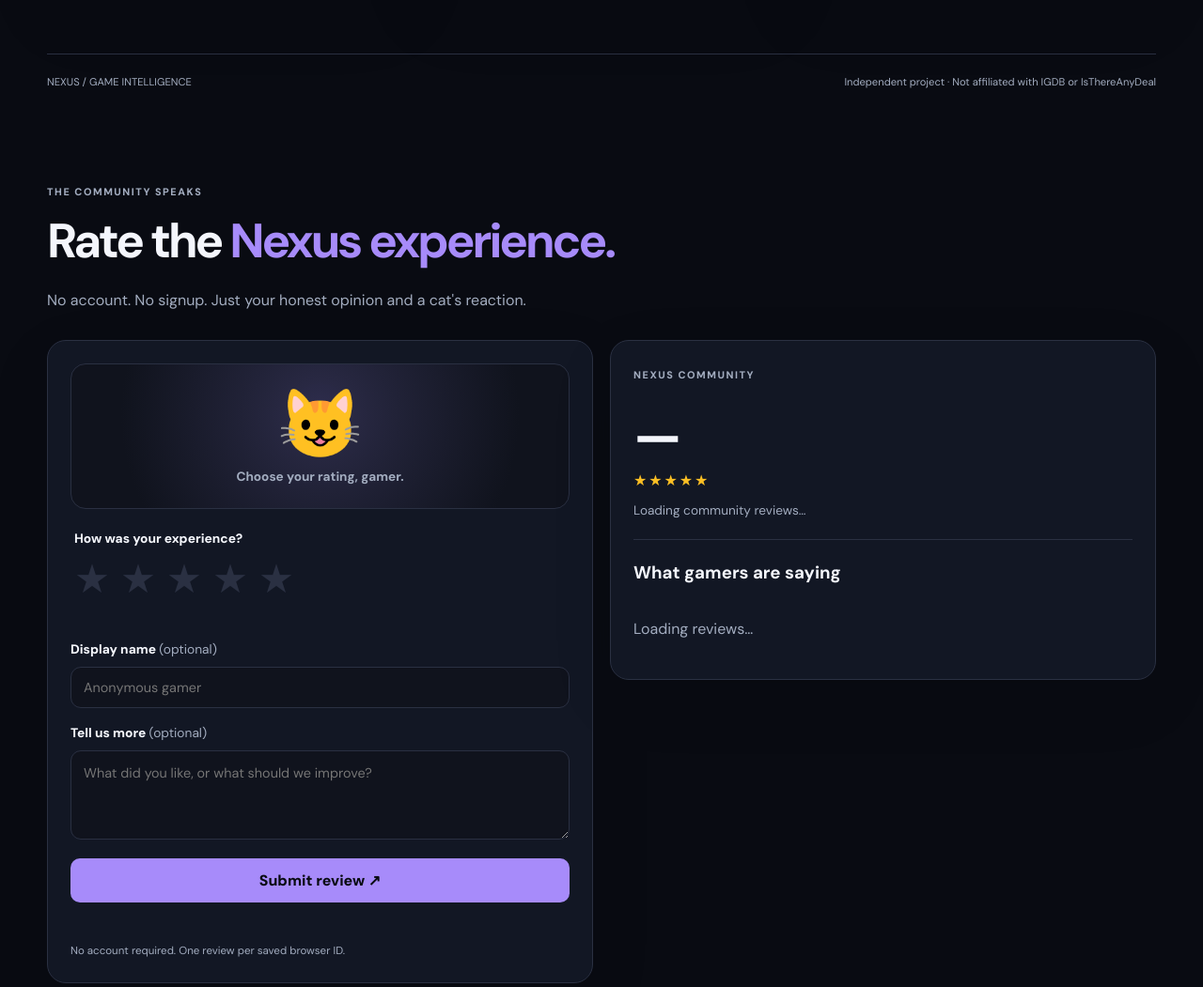
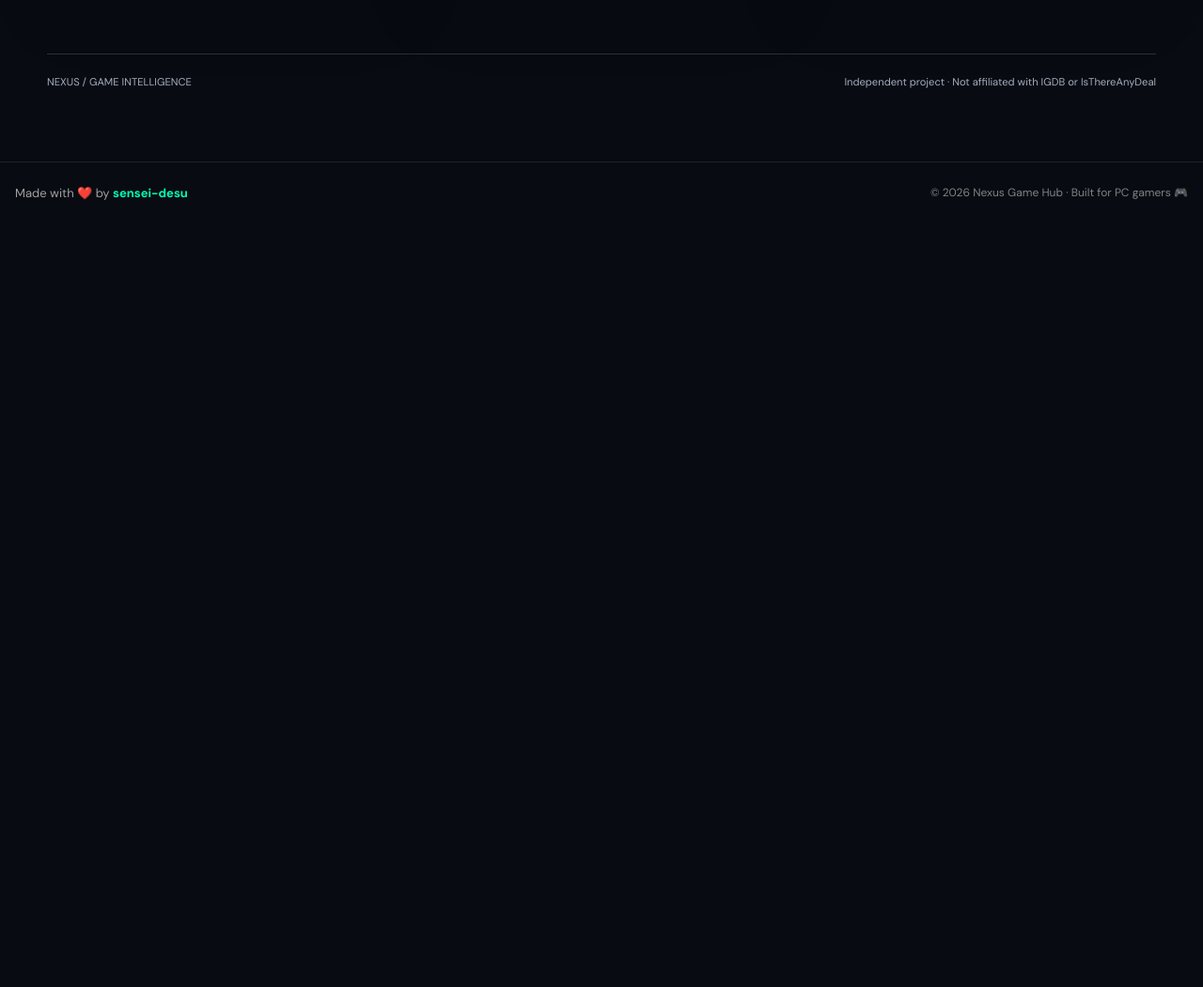
Before and after one commit to sensei-desu/game_tracker, a plain HTML site: page frontend/index.html in a window 1280 px wide. Shown: the part 1335-2386 px from the top of the page at 94% size. After the commit the page ends 1581 px from the top, so only its background shows below. Drawn offline with Linux system fonts and the light colour scheme.

Commit message:
Delete review section from index.html
Removed the review section from the website.

```diff
--- a/frontend/index.html
+++ b/frontend/index.html
@@ -48,79 +48,6 @@
     <section id="how" class="how"><div class="section-index">02 / BUILT FOR SMARTER SHOPPING</div><h2>One search. The full picture.</h2><div class="feature-grid"><article><span>⌕</span><h3>Find the game</h3><p>Look up a title and see the available metadata.</p></article><article><span>₹</span><h3>Compare offers</h3><p>Review storefront prices in the currency returned by the provider.</p></article><article><span>⌁</span><h3>Check the low</h3><p>Compare current offers with historical low data when available.</p></article></div></section>
     <footer><span>NEXUS / GAME INTELLIGENCE</span><span>Independent project · Not affiliated with IGDB or IsThereAnyDeal</span></footer>
   </main>
-
-<section class="review-section shell" id="websiteReviews">
-  <div class="review-heading">
-    <span class="section-index">THE COMMUNITY SPEAKS</span>
-    <h2>Rate the <span>Nexus experience.</span></h2>
-    <p>No account. No signup. Just your honest opinion and a cat's reaction.</p>
-  </div>
-
-  <div class="review-layout">
-    <article class="review-form-card">
-      <div class="review-cat-stage" aria-live="polite">
-        <div class="review-cat-emoji" id="reviewCatEmoji">😺</div>
-        <div class="review-cat-caption" id="reviewCatCaption">
-          Choose your rating, gamer.
-        </div>
-      </div>
-
-      <form id="websiteReviewForm">
-        <fieldset class="rating-field">
-          <legend>How was your experience?</legend>
-          <div class="star-picker" id="starPicker" role="group"
-               aria-label="Rate Nexus Game Hub from 1 to 5 stars">
-            <button type="button" class="rating-star" data-rating="1"
-                    aria-label="1 star">★</button>
-            <button type="button" class="rating-star" data-rating="2"
-                    aria-label="2 stars">★</button>
-            <button type="button" class="rating-star" data-rating="3"
-                    aria-label="3 stars">★</button>
-            <button type="button" class="rating-star" data-rating="4"
-                    aria-label="4 stars">★</button>
-            <button type="button" class="rating-star" data-rating="5"
-                    aria-label="5 stars">★</button>
-          </div>
-          <input type="hidden" id="reviewRating" value="0">
-        </fieldset>
-
-        <label class="review-label" for="reviewName">
-          Display name <span>(optional)</span>
-        </label>
-        <input id="reviewName" class="review-input"
-               type="text" maxlength="40" placeholder="Anonymous gamer">
-
-        <label class="review-label" for="reviewFeedback">
-          Tell us more <span>(optional)</span>
-        </label>
-        <textarea id="reviewFeedback" class="review-input"
-                  maxlength="1000" rows="3"
-                  placeholder="What did you like, or what should we improve?"></textarea>
-
-        <button class="review-submit primary" id="submitReview" type="submit">
-          Submit review ↗
-        </button>
-        <p class="review-status" id="reviewStatus" role="status"></p>
-        <p class="review-privacy">
-          No account required. One review per saved browser ID.
-        </p>
-      </form>
-    </article>
-
-    <aside class="review-community-card">
-      <span class="section-index">NEXUS COMMUNITY</span>
-      <div class="review-average" id="reviewAverage">—</div>
-      <div class="review-average-stars" aria-hidden="true">★★★★★</div>
-      <p id="reviewCount">Loading community reviews…</p>
-      <div class="review-divider"></div>
-      <h3>What gamers are saying</h3>
-      <div class="review-list" id="reviewList" aria-live="polite">
-        <p class="review-muted">Loading reviews…</p>
-      </div>
-    </aside>
-  </div>
-</section>
-
   <button id="matrixToggle" class="matrix-fab" aria-label="Open Chawchaa chat" title="Chat with Chawchaa"><span class="matrix-fab-icon">◈</span><span> CHAWCHAA</span></button>
   <section id="matrixPanel" class="matrix-panel" aria-label="Chawchaa gaming assistant" hidden>
     <header class="matrix-header"><div><span class="matrix-status-dot"></span><strong>CHAWCHAA</strong><small>Gaming intelligence · Ollama Cloud</small></div><button id="matrixClose" class="matrix-close" type="button" aria-label="Close Chawchaa">×</button></header>
```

● ● ● ● ●

What is being asked :: Scan the listing above and copy all lines containing the word "stars".

Answer to the problem ::
-               aria-label="Rate Nexus Game Hub from 1 to 5 stars">
-                    aria-label="2 stars">★</button>
-                    aria-label="3 stars">★</button>
-                    aria-label="4 stars">★</button>
-                    aria-label="5 stars">★</button>
-      <div class="review-average-stars" aria-hidden="true">★★★★★</div>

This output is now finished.